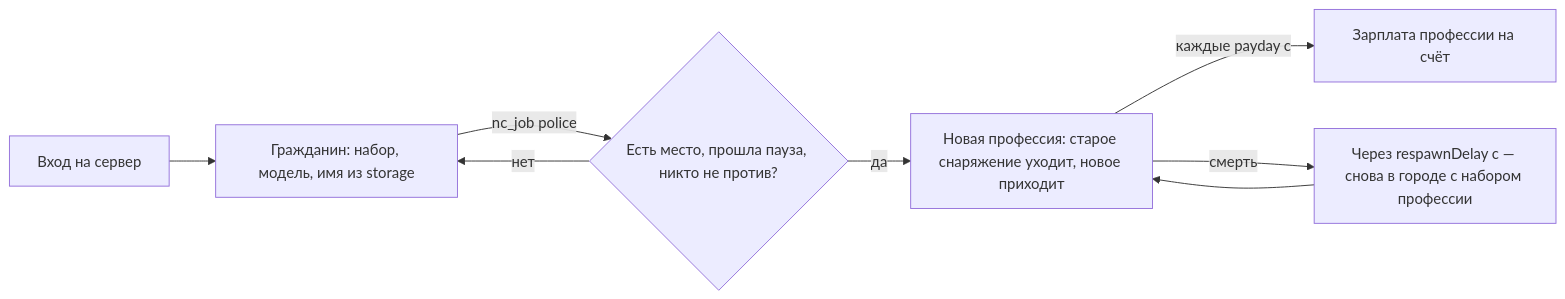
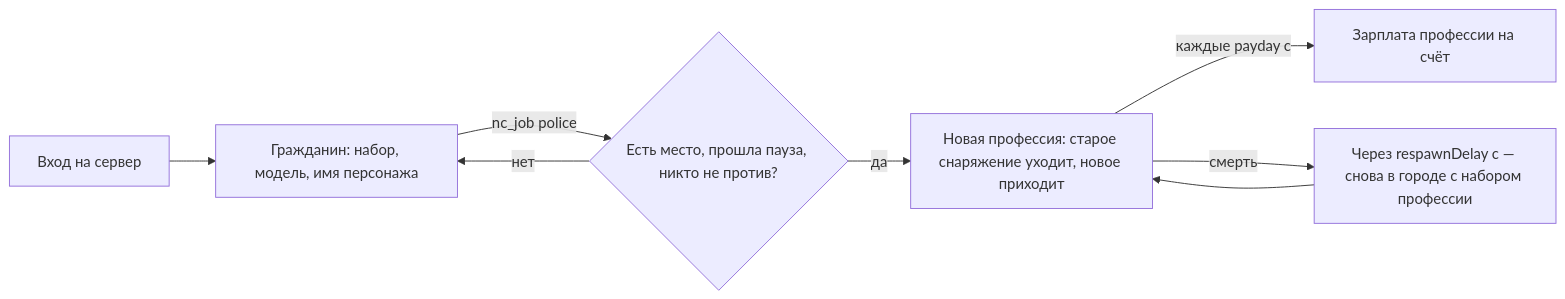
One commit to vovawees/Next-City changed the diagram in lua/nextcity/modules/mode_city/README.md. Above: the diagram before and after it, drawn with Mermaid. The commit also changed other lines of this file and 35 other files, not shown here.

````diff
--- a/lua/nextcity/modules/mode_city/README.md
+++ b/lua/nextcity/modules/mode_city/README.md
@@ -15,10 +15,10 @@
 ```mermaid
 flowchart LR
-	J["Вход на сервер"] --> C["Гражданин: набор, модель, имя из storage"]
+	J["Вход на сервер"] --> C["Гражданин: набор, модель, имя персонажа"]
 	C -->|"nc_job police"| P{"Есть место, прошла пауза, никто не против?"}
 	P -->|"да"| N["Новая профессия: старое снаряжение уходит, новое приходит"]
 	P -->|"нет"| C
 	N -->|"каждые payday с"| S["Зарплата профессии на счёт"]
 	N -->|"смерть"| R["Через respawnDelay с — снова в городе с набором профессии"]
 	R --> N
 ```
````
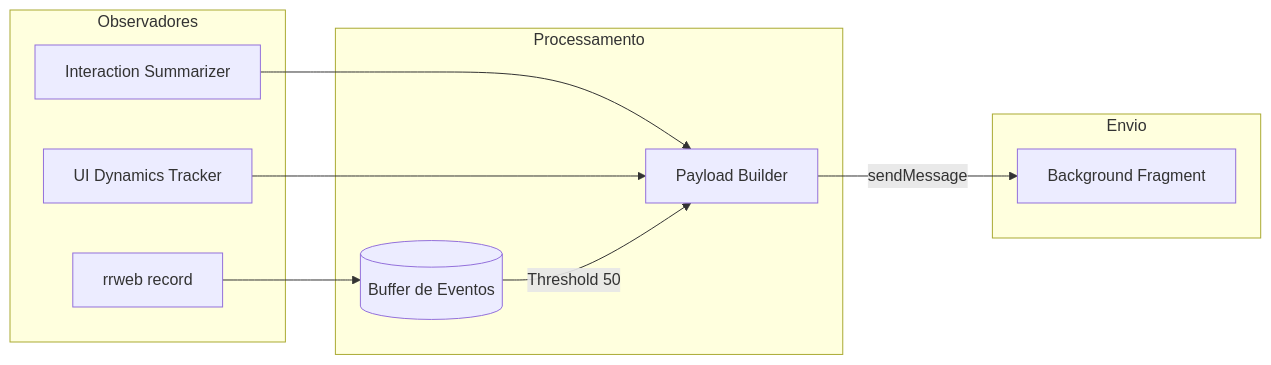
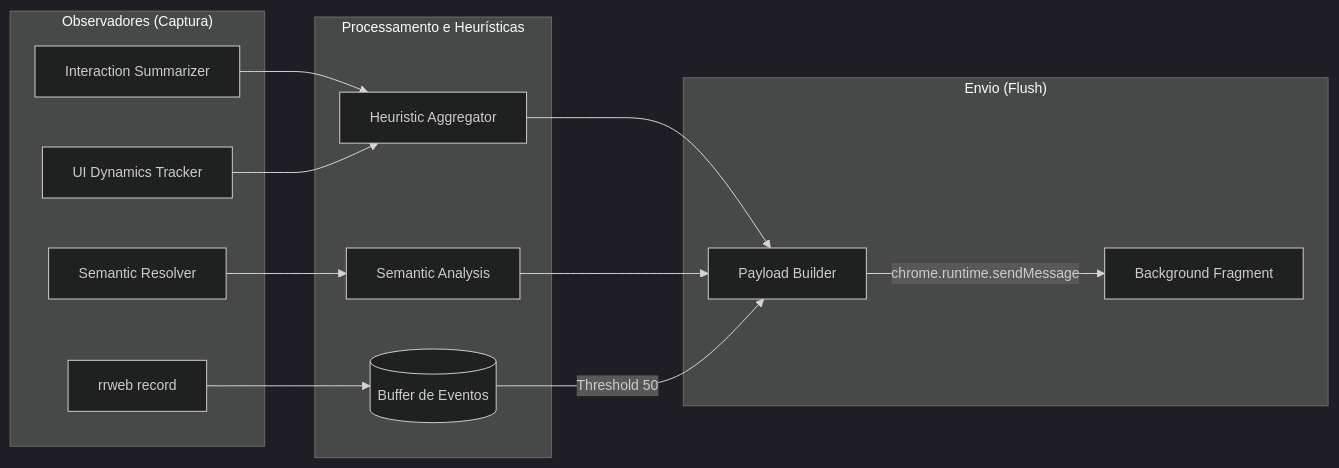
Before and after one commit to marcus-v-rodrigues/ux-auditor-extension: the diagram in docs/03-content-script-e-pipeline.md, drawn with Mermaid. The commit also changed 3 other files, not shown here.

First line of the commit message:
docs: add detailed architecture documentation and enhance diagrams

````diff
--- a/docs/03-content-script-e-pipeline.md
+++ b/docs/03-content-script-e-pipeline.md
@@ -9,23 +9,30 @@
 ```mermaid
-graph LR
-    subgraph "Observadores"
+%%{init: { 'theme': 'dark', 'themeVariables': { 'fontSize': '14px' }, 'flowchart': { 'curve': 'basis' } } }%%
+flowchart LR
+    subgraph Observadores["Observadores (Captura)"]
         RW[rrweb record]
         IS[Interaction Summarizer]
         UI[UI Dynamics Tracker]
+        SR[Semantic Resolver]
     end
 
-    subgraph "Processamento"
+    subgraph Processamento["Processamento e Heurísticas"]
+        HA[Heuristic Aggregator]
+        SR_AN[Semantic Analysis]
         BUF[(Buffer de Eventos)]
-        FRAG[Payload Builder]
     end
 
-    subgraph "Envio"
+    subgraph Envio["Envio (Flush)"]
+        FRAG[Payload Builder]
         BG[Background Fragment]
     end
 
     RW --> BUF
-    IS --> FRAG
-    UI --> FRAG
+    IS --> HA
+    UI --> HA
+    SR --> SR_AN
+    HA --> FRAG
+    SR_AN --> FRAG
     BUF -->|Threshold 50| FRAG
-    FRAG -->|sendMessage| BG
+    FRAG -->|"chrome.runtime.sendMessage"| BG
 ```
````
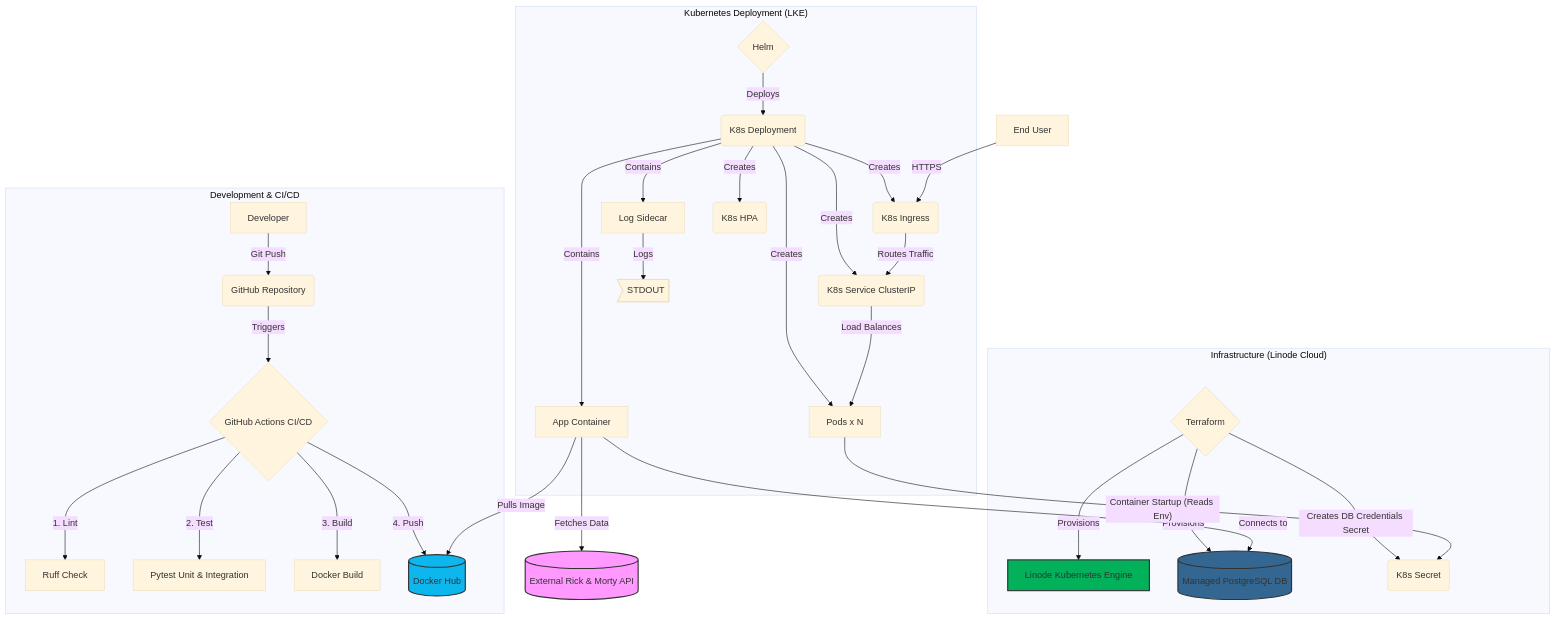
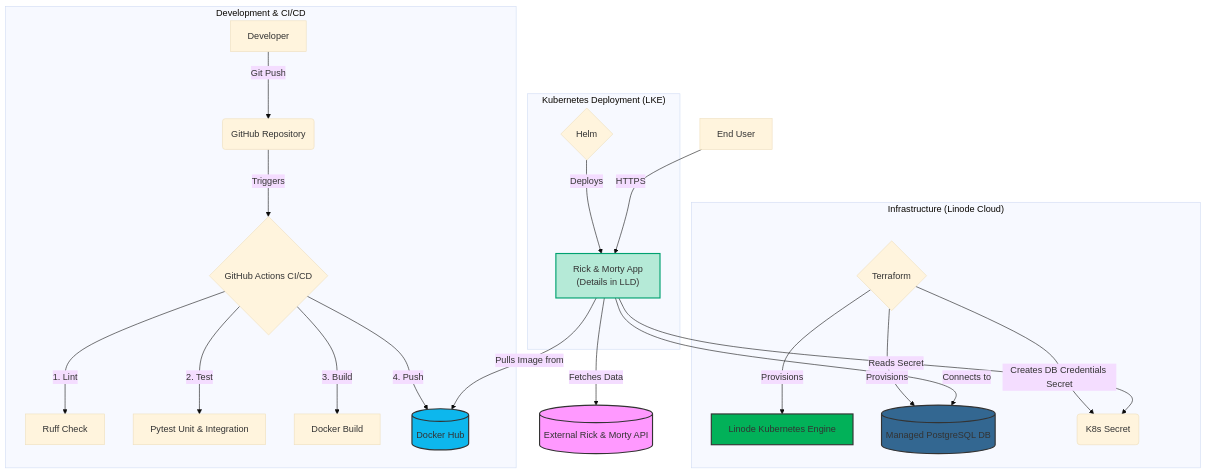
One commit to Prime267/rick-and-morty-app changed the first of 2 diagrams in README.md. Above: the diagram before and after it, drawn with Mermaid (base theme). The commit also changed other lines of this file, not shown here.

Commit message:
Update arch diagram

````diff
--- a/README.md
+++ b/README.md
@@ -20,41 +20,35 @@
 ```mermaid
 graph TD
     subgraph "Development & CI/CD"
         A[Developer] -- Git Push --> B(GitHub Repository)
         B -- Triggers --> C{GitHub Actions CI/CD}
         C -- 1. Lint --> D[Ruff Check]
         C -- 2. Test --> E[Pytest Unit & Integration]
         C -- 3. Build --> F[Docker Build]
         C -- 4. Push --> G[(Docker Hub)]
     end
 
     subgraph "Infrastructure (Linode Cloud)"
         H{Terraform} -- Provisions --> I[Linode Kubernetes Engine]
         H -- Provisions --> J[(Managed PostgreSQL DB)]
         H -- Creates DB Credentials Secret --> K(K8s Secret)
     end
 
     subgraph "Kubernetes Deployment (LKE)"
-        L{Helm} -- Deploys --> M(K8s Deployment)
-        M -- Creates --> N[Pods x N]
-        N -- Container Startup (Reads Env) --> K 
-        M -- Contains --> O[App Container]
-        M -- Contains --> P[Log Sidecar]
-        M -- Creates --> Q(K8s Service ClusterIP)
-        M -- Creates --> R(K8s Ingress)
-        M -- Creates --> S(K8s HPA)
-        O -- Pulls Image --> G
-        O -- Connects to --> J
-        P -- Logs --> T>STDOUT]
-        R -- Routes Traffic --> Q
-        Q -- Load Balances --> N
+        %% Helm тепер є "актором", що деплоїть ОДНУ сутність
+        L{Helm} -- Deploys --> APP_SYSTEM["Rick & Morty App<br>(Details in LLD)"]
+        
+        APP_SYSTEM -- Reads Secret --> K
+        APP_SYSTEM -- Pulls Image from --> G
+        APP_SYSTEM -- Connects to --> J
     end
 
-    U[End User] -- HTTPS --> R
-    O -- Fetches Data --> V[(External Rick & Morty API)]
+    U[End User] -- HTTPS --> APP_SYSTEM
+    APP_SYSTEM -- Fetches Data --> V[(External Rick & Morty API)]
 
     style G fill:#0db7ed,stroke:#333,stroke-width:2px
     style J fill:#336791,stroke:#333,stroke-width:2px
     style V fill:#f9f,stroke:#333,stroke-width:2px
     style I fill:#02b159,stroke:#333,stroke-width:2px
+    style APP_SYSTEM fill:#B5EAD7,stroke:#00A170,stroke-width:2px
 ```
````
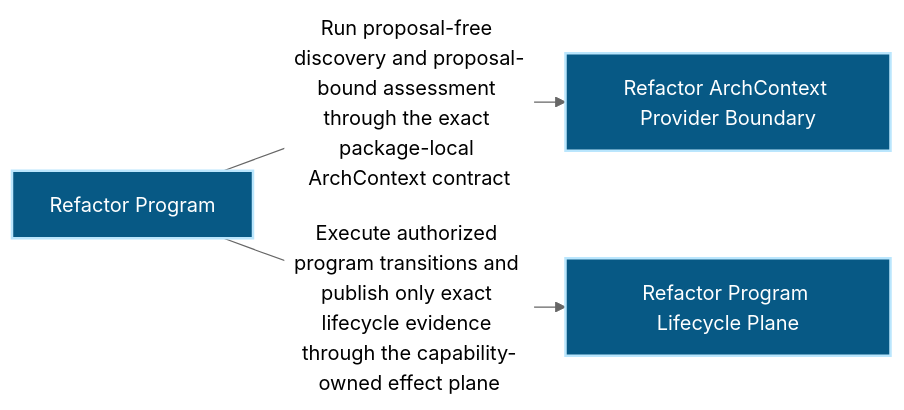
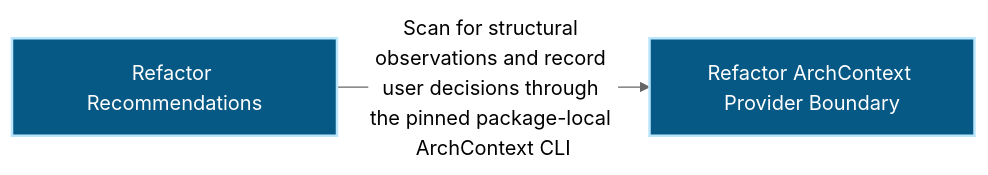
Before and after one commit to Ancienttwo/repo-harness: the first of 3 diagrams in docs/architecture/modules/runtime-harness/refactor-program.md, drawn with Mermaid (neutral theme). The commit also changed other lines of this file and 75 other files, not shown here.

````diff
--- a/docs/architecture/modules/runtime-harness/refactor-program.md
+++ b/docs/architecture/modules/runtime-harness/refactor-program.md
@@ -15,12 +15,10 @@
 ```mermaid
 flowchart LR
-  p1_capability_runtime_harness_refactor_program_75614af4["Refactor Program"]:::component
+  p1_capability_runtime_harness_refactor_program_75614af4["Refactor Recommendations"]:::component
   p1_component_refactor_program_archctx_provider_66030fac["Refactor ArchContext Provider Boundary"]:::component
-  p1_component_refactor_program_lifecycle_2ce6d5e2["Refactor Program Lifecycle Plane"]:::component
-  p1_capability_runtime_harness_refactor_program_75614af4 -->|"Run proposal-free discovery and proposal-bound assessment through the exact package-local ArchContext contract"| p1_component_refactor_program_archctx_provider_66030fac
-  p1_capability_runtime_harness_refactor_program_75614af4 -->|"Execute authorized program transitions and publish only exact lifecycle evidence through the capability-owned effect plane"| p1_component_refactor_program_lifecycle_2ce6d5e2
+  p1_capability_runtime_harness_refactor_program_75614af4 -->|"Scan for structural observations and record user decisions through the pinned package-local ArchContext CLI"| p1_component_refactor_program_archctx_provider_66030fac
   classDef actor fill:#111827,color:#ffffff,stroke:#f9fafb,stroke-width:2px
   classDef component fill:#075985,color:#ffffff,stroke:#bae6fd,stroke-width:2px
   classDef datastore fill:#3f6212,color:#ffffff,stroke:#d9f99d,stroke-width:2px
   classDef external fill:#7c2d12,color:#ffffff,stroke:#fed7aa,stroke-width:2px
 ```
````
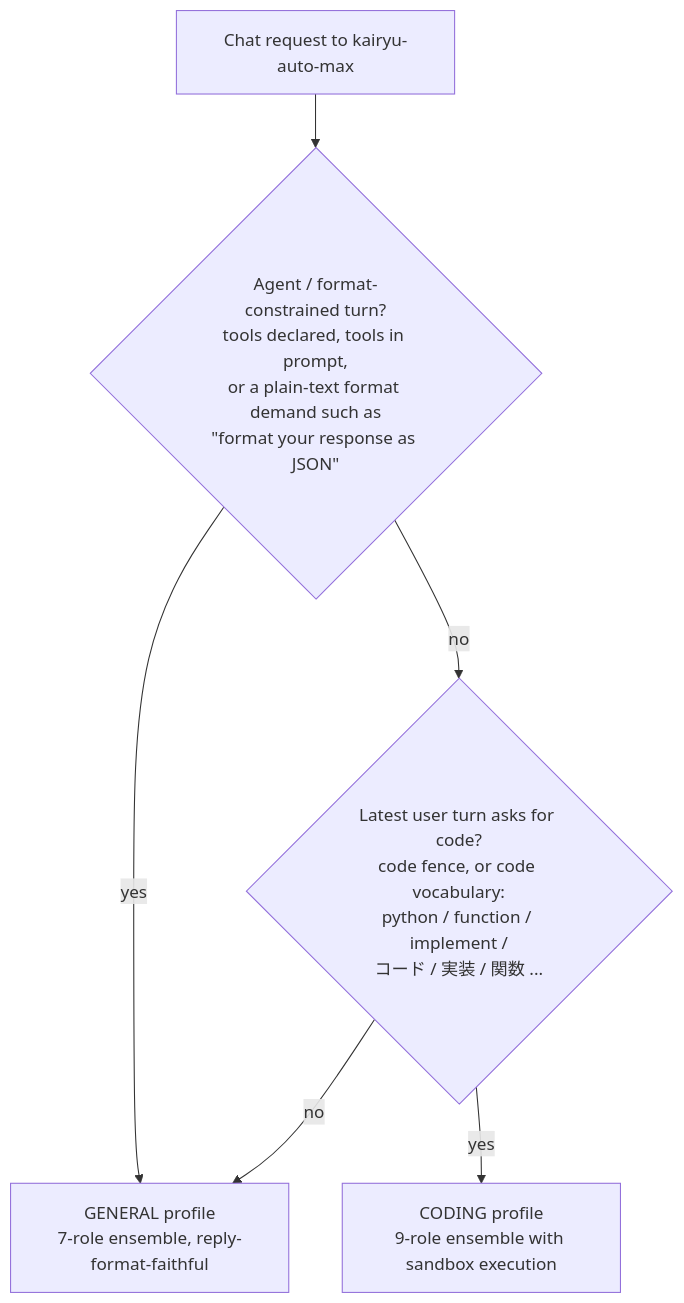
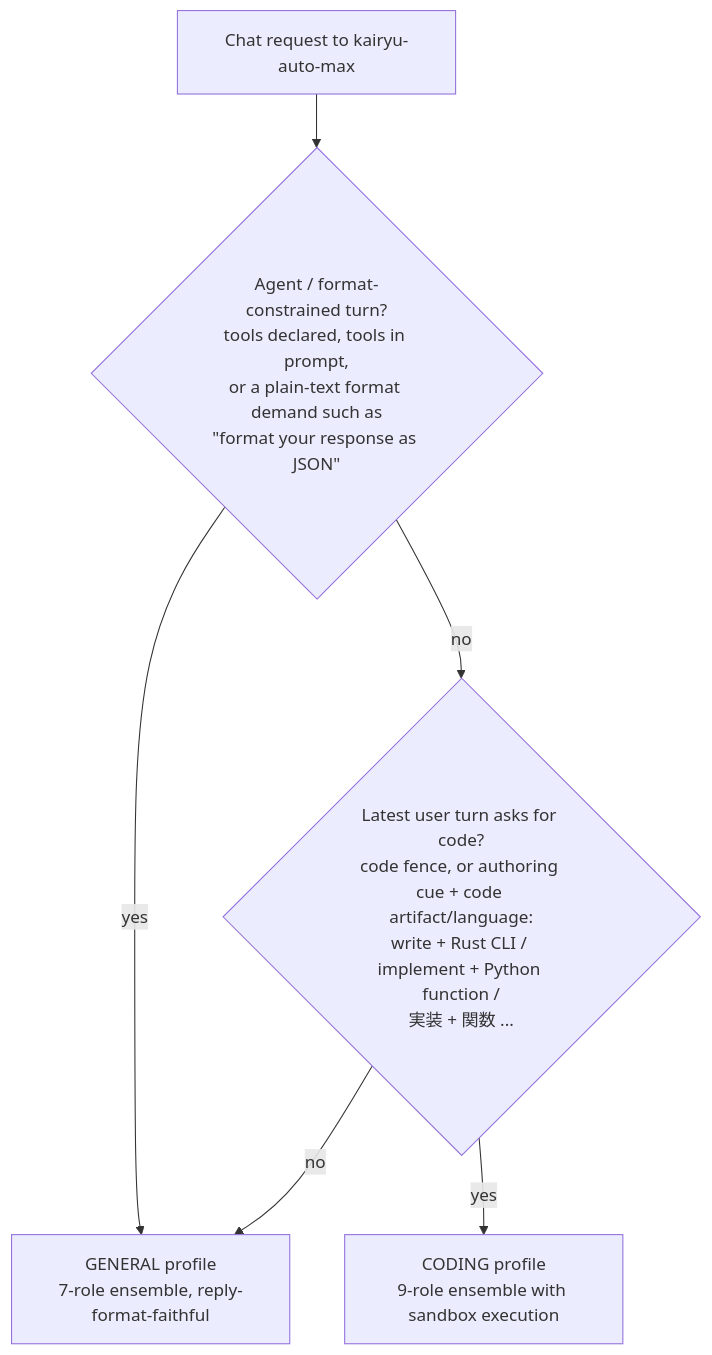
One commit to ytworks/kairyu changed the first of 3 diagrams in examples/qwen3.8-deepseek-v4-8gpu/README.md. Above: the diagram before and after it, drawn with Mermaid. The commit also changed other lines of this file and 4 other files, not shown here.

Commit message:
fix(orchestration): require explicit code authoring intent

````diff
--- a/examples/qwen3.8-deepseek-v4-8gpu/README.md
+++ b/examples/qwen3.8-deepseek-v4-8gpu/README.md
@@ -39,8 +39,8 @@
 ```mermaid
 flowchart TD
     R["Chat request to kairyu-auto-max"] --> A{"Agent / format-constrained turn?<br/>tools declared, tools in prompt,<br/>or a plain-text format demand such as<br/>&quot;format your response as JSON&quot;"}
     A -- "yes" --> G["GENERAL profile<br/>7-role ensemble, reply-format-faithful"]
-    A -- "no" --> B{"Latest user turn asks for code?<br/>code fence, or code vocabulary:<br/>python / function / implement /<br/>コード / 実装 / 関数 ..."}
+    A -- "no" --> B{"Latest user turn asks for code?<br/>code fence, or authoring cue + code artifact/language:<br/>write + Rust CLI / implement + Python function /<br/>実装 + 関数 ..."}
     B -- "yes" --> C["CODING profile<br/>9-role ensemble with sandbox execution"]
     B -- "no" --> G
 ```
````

+ + + +

ABOUT THIS EXERCISE
From the listing above, output exactly the run of lines that starts with the line containing "Morty App<br>(Details in" and ends with the line containing "HTTPS --> APP_SYSTEM".

SOLUTION
+        L{Helm} -- Deploys --> APP_SYSTEM["Rick & Morty App<br>(Details in LLD)"]
+        
+        APP_SYSTEM -- Reads Secret --> K
+        APP_SYSTEM -- Pulls Image from --> G
+        APP_SYSTEM -- Connects to --> J
     end
 
-    U[End User] -- HTTPS --> R
-    O -- Fetches Data --> V[(External Rick & Morty API)]
+    U[End User] -- HTTPS --> APP_SYSTEM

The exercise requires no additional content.